Records shown below:

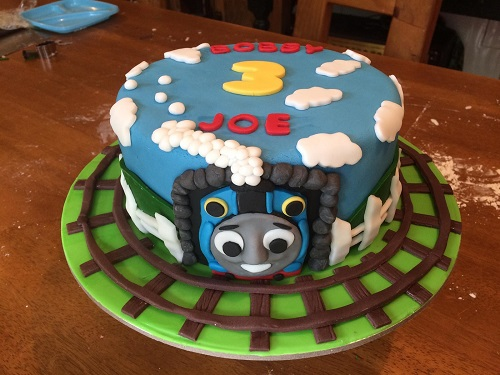
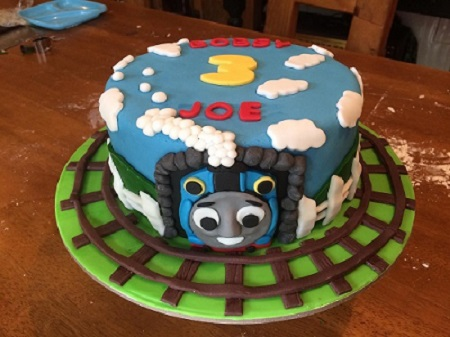
resized cakethree image. Used mobile first approach to adjust css in particular the new content i have added to index page

diff --git a/css/style.css b/css/style.css
@@ -5,23 +5,23 @@ body {
      padding-top: 70px;
      }
 .welcomeDiv {
-                display: flex;
-                margin-top: 30px;
+                display: inline-block;
+                margin-top: 100px;
                 width: 100%
                 }
 .welcomeParagraph {
                 flex: 2;
-                flex-direction: row;
+                flex-direction: column;
                 padding: 0 30px;
                 text-align: center;
                 margin-top: 45px;
                 font-family: 'Merriweather', serif;
-                font-size: 20px;
+                font-size: 18px;
                 color: navy;
             }
 #cakeThree {
                 flex: 2;
-                flex-direction: row;
+                flex-direction: column;
             }
 .requestCallBackDiv {
                 background-color: lightblue;
@@ -29,7 +29,7 @@ body {
                 height: 60px;
                 align-content: center;
                 text-align: center;
-                font-size: 30px;
+                font-size: 25px;
             }
 .requestCallBackLink {
                 color: palevioletred;
@@ -43,7 +43,7 @@ body {
                 height: 60px;
                 align-content: center;
                 text-align: center;
-                font-size: 25px;
+                font-size: 15px;
                 }
 #viewProducts {
               color: turquoise;
@@ -63,8 +63,9 @@ body {
 .socialMediaLink {
                 position: relative;
                 float: right;
-                left: -10px;
+                left: -5px;
                 }
+
 
 
 /* JQUERY CLASSES */
@@ -88,6 +89,7 @@ body {
 			border-radius: 10px; 
             padding: 0;	
             margin-top: 0;
+            position: relative;
 		}
 
 #logo {
@@ -101,9 +103,9 @@ body {
 			text-decoration: none;
 			flex:.5;
 			height: 30px;
-			padding:10px;
+			padding: 10px;
 			text-align: center;
-			font-size: 1.2em;
+			font-size: 1em;
 			
 	}
 
@@ -242,10 +244,13 @@ nav{
 	flex-direction: row;
     height: 80px;
 				
-	}
+    }
+a {
+    font-size: 20px;
+}
 #logo{
 	 flex: 2;
-	 font-size: 2em;
+	 font-size: 2.5em;
      margin-left: 10px;
      width: 650px;
      text-align: left;
@@ -270,13 +275,28 @@ nav{
 
 }
 
+/***NewLayout***/
 
-/* .container {
-    
-    height: 140px;
-    position: fixed;
-    
-    } */
+.welcomeDiv {
+    display: flex;
+    margin-top: 30px;
+}
+.welcomeParagraph {
+    flex-direction: row;
+    font-size: 20px;
+}
+#cakeThree {
+    flex-direction: row;
+}
+.requestCallBackDiv {
+    font-size: 30px;
+}
+.viewOurPortfolio {
+    font-size: 25px;
+}
+.socialMediaLink {
+    left: -10px;
+}
 
 
 }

End of Records shown.

◆ **About this exercise**: What are the lines above that hold the string "color"? Copy them.

◆ **Your solution**:
                 color: navy;
                 background-color: lightblue;
                 color: palevioletred;
               color: turquoise;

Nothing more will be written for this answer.